Session held Friday, October 21, at Phoenix, Arizona California State University, Northridge James allen When I Was a graduate student in the 1960s, I was struck by the absence of geographers writing books for the public. I found so many aspects of the world fascinating, and I thought geographers' research was interesting. But professional geographers seemed to be writing only for their fellow geographers, and their analyses and interpretations of regions, places, economies, and landscapes were buried in academic geography journals. I do remember an exception--a book that I read with admiration, a book that demonstrated how a geographer could create an idea, study it closely, and present it in a way that captivated Americans. That was the book Megalopolis: The Urbanized Northeastern Seaboard of the United States (1961), by Jean Gottmann, a French geographer who had been a visiting professor in the United States. Of course, that book was the one that popularized the term "megalopolis" that remains so useful today, the term for the massive metropolitan areas that result when the suburbs of cities expand and coalesce. Since the 1960s, growing numbers of geographers have written books aimed at both scholarly and public audiences. Two of

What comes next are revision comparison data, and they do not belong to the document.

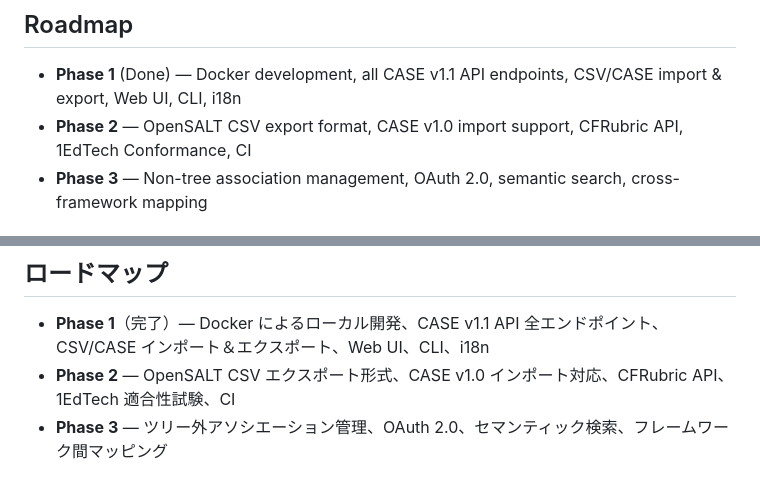
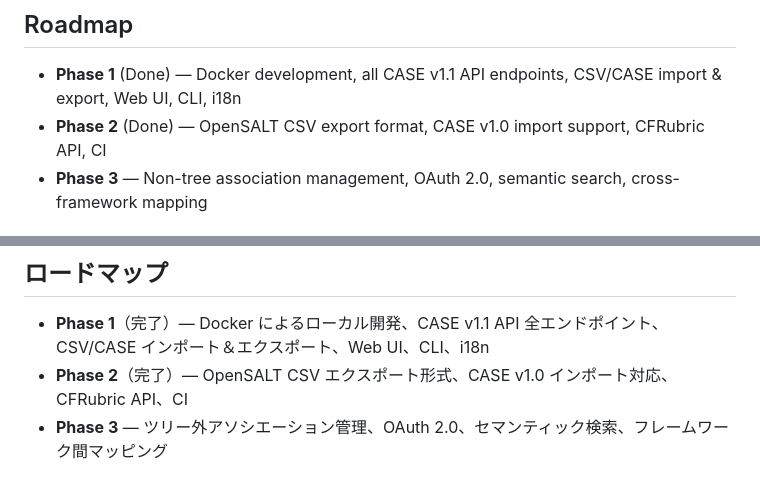
Before and after one commit to infosign/compeito, a Markdown page: README.md, 2 parts joined by grey strips. Drawn GitHub-style.

Commit message:
docs: README のロードマップを更新（Phase 2 完了、適合試験を削除）
Co-Authored-By: Claude Opus 4.6 <noreply@anthropic.com>

```diff
--- a/README.md
+++ b/README.md
@@ -90,7 +90,7 @@ The current de facto CASE implementation is [OpenSALT](https://github.com/opensa
 ## Roadmap
 
 - **Phase 1** (Done) — Docker development, all CASE v1.1 API endpoints, CSV/CASE import & export, Web UI, CLI, i18n
-- **Phase 2** — OpenSALT CSV export format, CASE v1.0 import support, CFRubric API, 1EdTech Conformance, CI
+- **Phase 2** (Done) — OpenSALT CSV export format, CASE v1.0 import support, CFRubric API, CI
 - **Phase 3** — Non-tree association management, OAuth 2.0, semantic search, cross-framework mapping
 
 ## License
@@ -195,7 +195,7 @@ GET /{tenant}/ims/case/v1p1/CFSubjects/{id}
 ## ロードマップ
 
 - **Phase 1**（完了）— Docker によるローカル開発、CASE v1.1 API 全エンドポイント、CSV/CASE インポート＆エクスポート、Web UI、CLI、i18n
-- **Phase 2** — OpenSALT CSV エクスポート形式、CASE v1.0 インポート対応、CFRubric API、1EdTech 適合性試験、CI
+- **Phase 2**（完了）— OpenSALT CSV エクスポート形式、CASE v1.0 インポート対応、CFRubric API、CI
 - **Phase 3** — ツリー外アソシエーション管理、OAuth 2.0、セマンティック検索、フレームワーク間マッピング
 
 ## ライセンス
```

Journal

Yearbook of the Association of Pacific Coast GeographersUniversity of Hawai'I Press

Published: Jul 5, 2006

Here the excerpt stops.